to anticipate the occurrence or the coming of:We are expecting fifty guests.
[not: be + ~-ing] to believe or think: [~ + (that) clause]We expect that fifty guests will come.[~ + object + to + verb]We expect fifty guests to come to the party.[~ + to + verb]I expect to get there on time.
Informal. to suppose; guess; presume:[not: be + ~-ing; usually: I + ~;~ + clause]I expect you know who I'm talking about.
Idiomsbe expecting, to be pregnant:She's expecting and is due to give birth in August.
Latin ex(s)pectāre to look out for, await, equivalent. to ex-ex-1 + spectāre to look at, frequentative of specere; see spectacle

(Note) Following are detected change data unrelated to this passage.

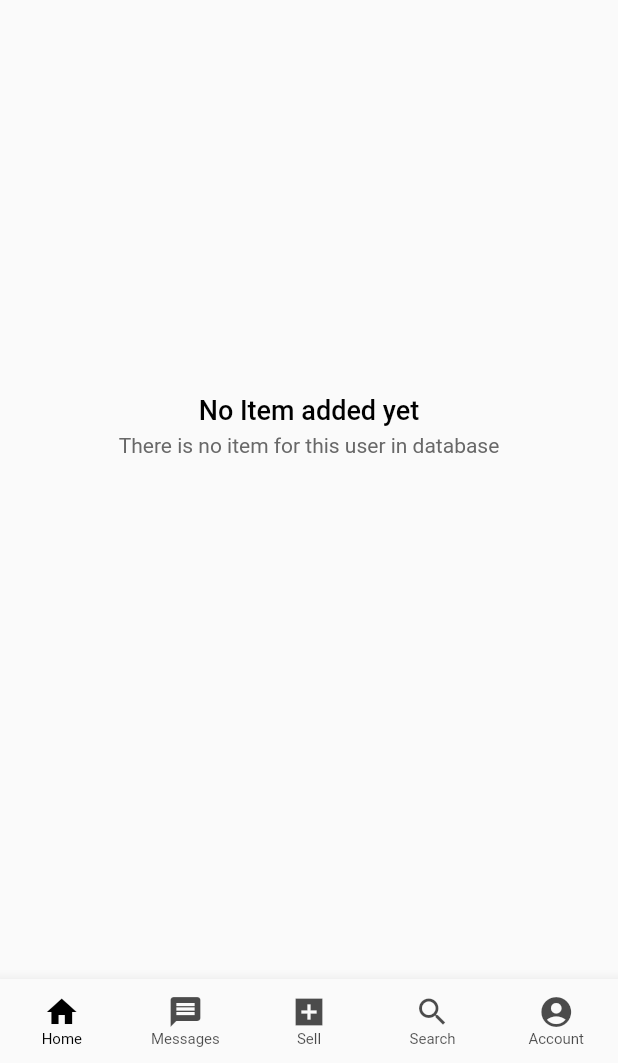
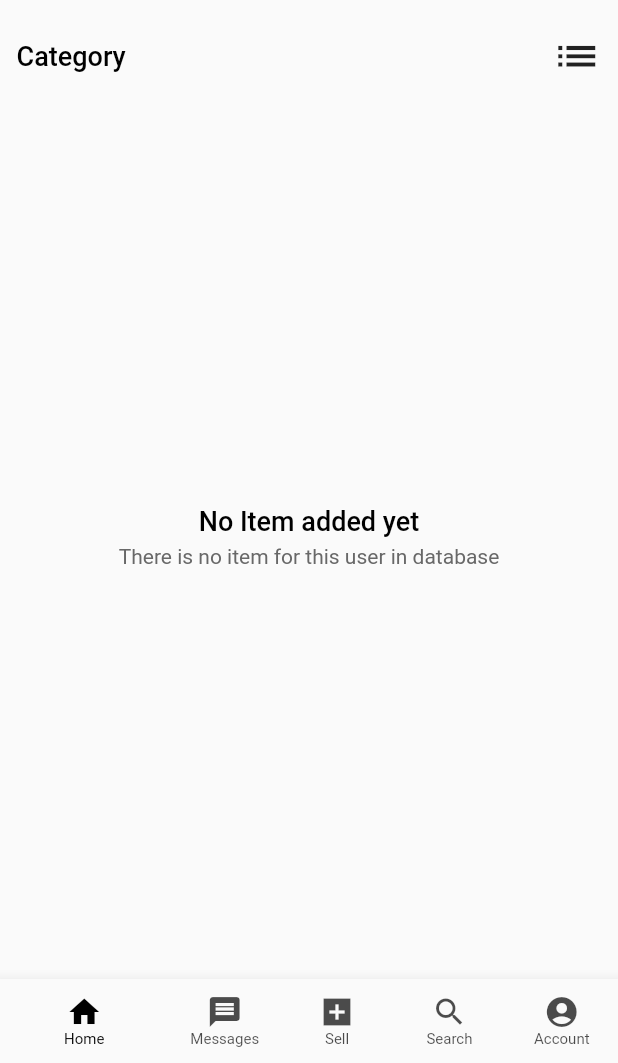
Before and after one commit to kavinkumar23/FarmRetail, a Flutter app: the MainPage screen opened directly, on a phone screen of 412 x 824 dp, the part 173-1236 px from its top. Run offline on Flutter 3.47's test engine with Material 2 defaults, Android fonts, the phone set to English and light mode, and no system bars; our stand-ins replace cloud_firestore, file_picker, firebase_auth, firebase_core, firebase_storage, fluttertoast and 8 more; accounts and stored records are empty; network calls fail; Roboto replaces fonts that are missing (Exo, Poppins).

Commit message:
added catgory feature

```diff
--- a/analysis_options.yaml
+++ b/analysis_options.yaml
@@ -7,7 +7,6 @@
 
 # The following line activates a set of recommended lints for Flutter apps,
 # packages, and plugins designed to encourage good coding practices.
-include: package:flutter_lints/flutter.yaml
 
 linter:
   # The lint rules applied to this project can be customized in the
--- a/lib/MainPage.dart
+++ b/lib/MainPage.dart
@@ -8,6 +8,7 @@
 import 'package:login_system/pages/add_product_page.dart';
 import 'admin/Login.dart';
 import 'controllers/auth_controller.dart';
+import 'pages/home_screen.dart';
 
 class MainPage extends StatefulWidget {
   const MainPage({super.key});
@@ -18,7 +19,7 @@
 
 class _MainPageState extends State<MainPage>
     with AutomaticKeepAliveClientMixin<MainPage> {
-  final AuthController authController=Get.put(AuthController());
+  final AuthController authController = Get.put(AuthController());
 
   int selectedIndex = 0;
   @override
@@ -77,7 +78,7 @@
           actions: [
             IconButton(
                 onPressed: () async {
-                  await authController. logOut();
+                  await authController.logOut();
                   Navigator.pushReplacement(context,
                       MaterialPageRoute(builder: ((context) => Login())));
                 },
@@ -87,7 +88,7 @@
         body: IndexedStack(
           index: selectedIndex,
           children: [
-            ItemsPage(),
+            HomeScreen(),
             UsersPage(),
             AddProductPage(),
             ItemsPage(),
@@ -103,7 +104,7 @@
             selectedIndex = index;
             setState(() {});
           },
-          type: BottomNavigationBarType.fixed,
+          type: BottomNavigationBarType.shifting,
           selectedLabelStyle: GoogleFonts.exo(
               fontSize: 10, fontWeight: FontWeight.w400, color: Colors.black),
           unselectedLabelStyle: GoogleFonts.exo(
--- a/lib/admin/phone_otp_screen.dart
+++ b/lib/admin/phone_otp_screen.dart
@@ -162,7 +162,6 @@
                         },
                         codeAutoRetrievalTimeout: (String verificationId) {},
                       );
-                      Get.to(() => const MyVerify());
                     } catch (e) {
                       Get.snackbar('Enter phone number', '');
                     }
--- a/lib/helpers/item_helpers.dart
+++ b/lib/helpers/item_helpers.dart
@@ -58,7 +58,7 @@
     // await desertRef.delete();
   }
 
-  Stream<QuerySnapshot<Map<String, dynamic>>> ItemsofUser() {
+  Stream<QuerySnapshot<Map<String, dynamic>>> itemsofUser() {
     return FirebaseFirestore.instance
         .collection('user')
         .doc(FirebaseAuth.instance.currentUser?.uid)
@@ -69,7 +69,7 @@
 
   ///Edit Product
 
-  Future EditProduct(String PId, String thisisimage, String Ptitle,
+  Future editProduct(String PId, String thisisimage, String Ptitle,
       String PDescription, String PCategory, double PPrice) async {
     await FirebaseFirestore.instance
         .collection('user')
--- a/lib/main.dart
+++ b/lib/main.dart
@@ -3,7 +3,7 @@
 import 'package:flutter/material.dart';
 import 'package:get/get.dart';
 import 'package:login_system/MainPage.dart';
-import 'package:login_system/admin/phone_otp_screen.dart';
+import 'admin/Signup.dart';
 
 Future main() async {
   WidgetsFlutterBinding.ensureInitialized();
@@ -40,7 +40,7 @@
         home: Scaffold(
             body: FirebaseAuth.instance.currentUser == null ||
                     FirebaseAuth.instance.currentUser.isNullOrBlank == true
-                ? MyPhone()
+                ? Signup()
                 : MainPage()));
   }
 }
--- a/lib/pages/ItemsPage.dart
+++ b/lib/pages/ItemsPage.dart
@@ -42,9 +42,9 @@
                     }),
                 Container(
                   margin: const EdgeInsets.symmetric(vertical: 3.0),
-                  constraints: BoxConstraints(minHeight: 100, maxHeight: 544),
+                  constraints: BoxConstraints(minHeight: 100, maxHeight:  Get.height*.72),
                   child: StreamBuilder(
-                      stream: ItemHelper().ItemsofUser(),
+                      stream: ItemHelper().itemsofUser(),
                       builder:
                           (context, AsyncSnapshot<QuerySnapshot> snapshot) {
                         if (snapshot.hasData) {
--- a/lib/pages/UsersPage.dart
+++ b/lib/pages/UsersPage.dart
@@ -51,7 +51,7 @@
               },
               child: Container(
                 margin: const EdgeInsets.symmetric(vertical: 3.0),
-                constraints: BoxConstraints(minHeight: 100, maxHeight: 500),
+                constraints: BoxConstraints(minHeight: 100, maxHeight: Get.height*.72),
                 child: StreamBuilder(
                     stream: userController.allUsers(),
                     builder: (context, AsyncSnapshot<QuerySnapshot> snapshot) {
--- /dev/null
+++ b/lib/pages/home_screen.dart
@@ -0,0 +1,146 @@
+import 'package:cloud_firestore/cloud_firestore.dart';
+import 'package:flutter/material.dart';
+import 'package:get/get.dart';
+import '../configurations/BigText.dart';
+import '../configurations/SmallText.dart';
+import '../controllers/item_controller.dart';
+import '../helpers/item_helpers.dart';
+import '../widgets/PlaneTextField.dart';
+
+class HomeScreen extends StatefulWidget {
+  const HomeScreen({super.key});
+
+  @override
+  State<HomeScreen> createState() => _HomeScreenState();
+}
+
+class _HomeScreenState extends State<HomeScreen> {
+  final ItemsController itemsController = Get.put(
+    ItemsController(),
+  );
+  TextEditingController itemSearchController = TextEditingController();
+
+  String searchText = "";
+
+  @override
+  Widget build(BuildContext context) {
+    return Scaffold(
+        body: Obx(
+      () => itemsController.isLoading.value
+          ? const Center(
+              child: CircularProgressIndicator(),
+            )
+          : Column(children: [
+              PlaneTextField(
+                  placeholder: "Search Items",
+                  controller: itemSearchController,
+                  icon: Icons.search,
+                  onChange: (value) {
+                    setState(() {
+                      searchText = value;
+                    });
+                  }),
+              Padding(
+                padding: const EdgeInsets.all(11.0),
+                child: Row(
+                  mainAxisAlignment: MainAxisAlignment.spaceBetween,
+                  children: [
+                    BigText(text: 'Category'),
+                    Icon(
+                      Icons.list,
+                      size: 33,
+                    )
+                  ],
+                ),
+              ),
+              Expanded(
+                child: StreamBuilder(
+                    stream: ItemHelper().itemsofUser(),
+                    builder: (context, AsyncSnapshot<QuerySnapshot> snapshot) {
+                      if (snapshot.hasData) {
+                        if (snapshot.data!.docs.isNotEmpty) {
+                          return ListView(
+                              shrinkWrap: true,
+                              scrollDirection: Axis.horizontal,
+                              children: snapshot.data!.docs.map((data) {
+                                if (data["title"]
+                                        .toString()
+                                        .toLowerCase()
+                                        .contains(searchText.toLowerCase()) ||
+                                    data["category"]
+                                        .toString()
+                                        .toLowerCase()
+                                        .contains(searchText.toLowerCase()) ||
+                                    data["quantity"]
+                                        .toString()
+                                        .toLowerCase()
+                                        .contains(searchText.toLowerCase()) ||
+                                    data["address"]
+                                        .toString()
+                                        .toLowerCase()
+                                        .contains(searchText.toLowerCase()) ||
+                                    data["description"]
+                                        .toString()
+                                        .toLowerCase()
+                                        .contains(searchText.toLowerCase())) {
+                                  return Column(
+                                    children: [
+                                      Container(
+                                        margin: EdgeInsets.all(7.4),
+                                        height: 100,
+                                        width: 100,
+                                        decoration: BoxDecoration(
+                                            borderRadius:
+                                                BorderRadius.circular(12),
+                                            image: DecorationImage(
+                                                image: NetworkImage(
+                                                  data['image'],
+                                                ),
+                                                fit: BoxFit.cover)),
+                                      ),
+                                      Text(data['category']),
+                                    ],
+                                  );
+                                } else {
+                                  return SizedBox();
+                                }
+                              }).toList());
+                        } else {
+                          return Column(
+                            mainAxisAlignment: MainAxisAlignment.center,
+                            crossAxisAlignment: CrossAxisAlignment.center,
+                            children: [
+                              BigText(
+                                text: "No Item added yet",
+                                isCentre: true,
+                              ),
+                              const SizedBox(
+                                height: 5,
+                              ),
+                              SmallText(
+                                  text:
+                                      "There is no item for this user in database")
+                            ],
+                          );
+                        }
+                      } else {
+                        return Column(
+                          mainAxisAlignment: MainAxisAlignment.center,
+                          crossAxisAlignment: CrossAxisAlignment.center,
+                          children: [
+                            BigText(text: "No Item added yet"),
+                            SizedBox(
+                              height: 5,
+                            ),
+                            SmallText(
+                                text:
+                                    "There is no item for this user in database")
+                          ],
+                        );
+                      }
+                    }),
+              ),
+            ]),
+    ));
+  }
+}
--- a/lib/widgets/PrimayButton.dart
+++ b/lib/widgets/PrimayButton.dart
@@ -12,7 +12,7 @@
   final IconData? icon;
   final double ButtonRadius;
   final double marginValue;
-  double padding;
+  final double padding;
 
   PrimaryButton(
       {super.key,
```
Also changed, not shown: lib/admin/ForgetPassword.dart (+7 -7 lines), lib/admin/Login.dart (+6 -7 lines), lib/admin/Signup.dart (+14 -19 lines), lib/widgets/Loading.dart (+2 -8 lines), 1 other file.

1.See corresponding entry in UnabridgedExpect,anticipate,hope,await all imply looking to some future event. Expect implies confidently believing, usually for good reasons, that an event will occur:to expect a visit from a friend.Anticipate is to look forward to an event and even to picture it:Do you anticipate trouble?Hope implies a wish that an event may take place and an expectation that it will:to hope for the best.Await (waitfor) implies being alert and ready, whether for good or evil:to await news after a cyclone.

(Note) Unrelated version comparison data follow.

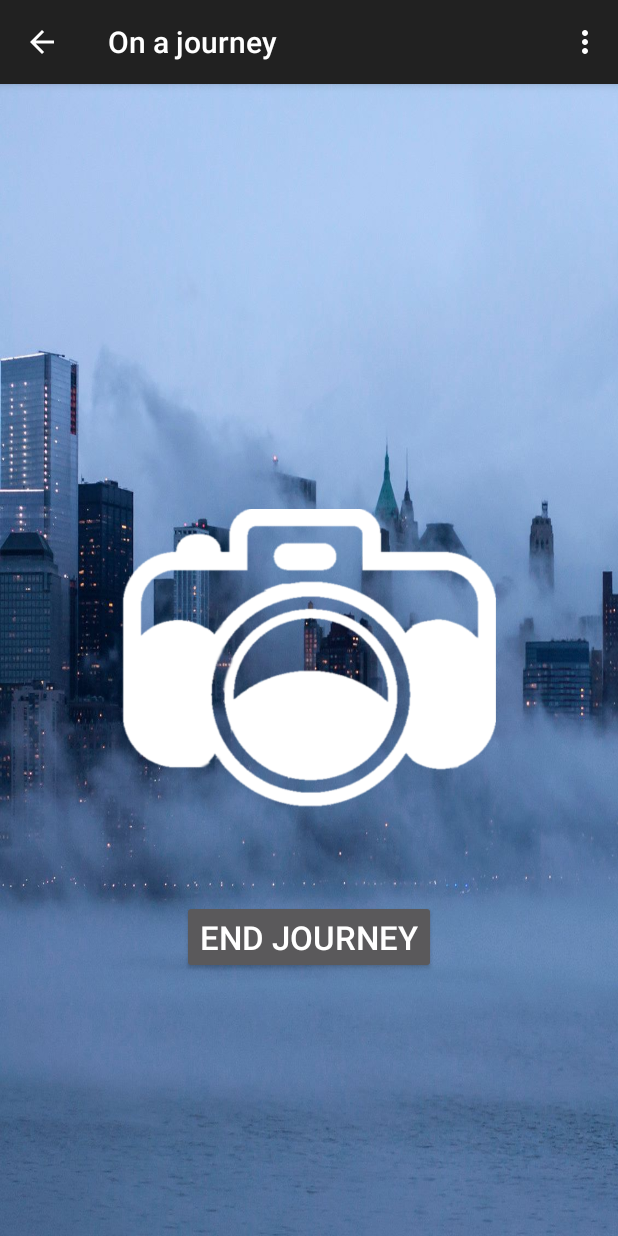
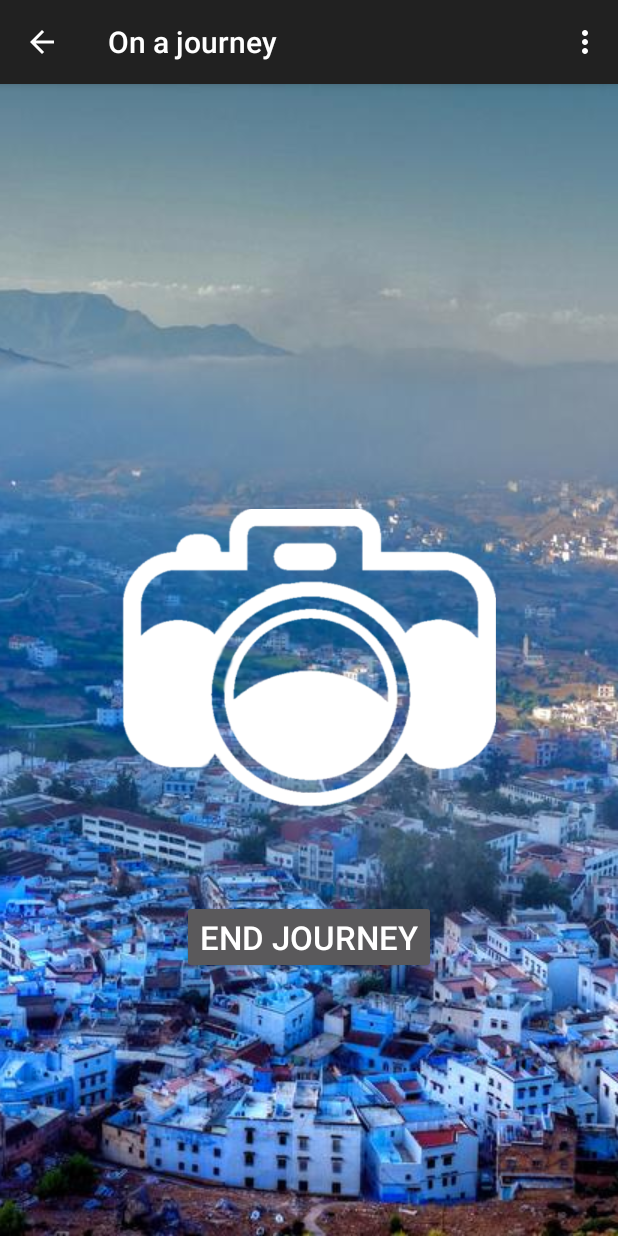
Before and after one commit to Kv0the/biene, an Android app: the Journey screen opened directly, with no data from a screen before it, on a phone screen of 412 x 824 dp. Run offline under Robolectric (Android 15) with nearby library versions, the phone set to English and light mode, and no system bars; libraries missing offline, so code that uses them is left out: com.clusterpoint.api.

Commit message:
Now they work, y0l0

```diff
--- a/project/app/src/main/res/layout/activity_journey.xml
+++ b/project/app/src/main/res/layout/activity_journey.xml
@@ -1,4 +1,13 @@
 <FrameLayout xmlns:android="http://schemas.android.com/apk/res/android"
     xmlns:tools="http://schemas.android.com/tools" android:id="@+id/container"
     android:layout_width="match_parent" android:layout_height="match_parent"
-    tools:context="angelhack.biene.Journey" tools:ignore="MergeRootFrame" />
+    tools:context="angelhack.biene.Journey" tools:ignore="MergeRootFrame">
+
+    <ImageView
+        android:layout_width="wrap_content"
+        android:layout_height="wrap_content"
+        android:id="@+id/imageView"
+        android:src="@drawable/bg"
+        android:scaleType = "centerCrop"/>
+
+</FrameLayout>
--- a/project/app/src/main/res/layout/fragment_journey.xml
+++ b/project/app/src/main/res/layout/fragment_journey.xml
@@ -3,12 +3,7 @@
     xmlns:app="http://schemas.android.com/apk/res-auto"
     android:layout_width="match_parent"
     android:layout_height="match_parent"
-    android:paddingLeft="@dimen/activity_horizontal_margin"
-    android:paddingRight="@dimen/activity_horizontal_margin"
-    android:paddingTop="@dimen/activity_vertical_margin"
-    android:paddingBottom="@dimen/activity_vertical_margin"
-    tools:context="angelhack.biene.Journey$JourneyFragment"
-    android:background="@drawable/bg2">
+    tools:context="angelhack.biene.Journey$JourneyFragment">
 
     <Button
         android:layout_width="wrap_content"
```
Also changed, not shown: project/app/src/main/res/layout/activity_main.xml (+7 -6 lines).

3. This sense of expect (I expect you went with them. I expect you want to leave now.) is encountered in the speech of educated people but seldom in their writing.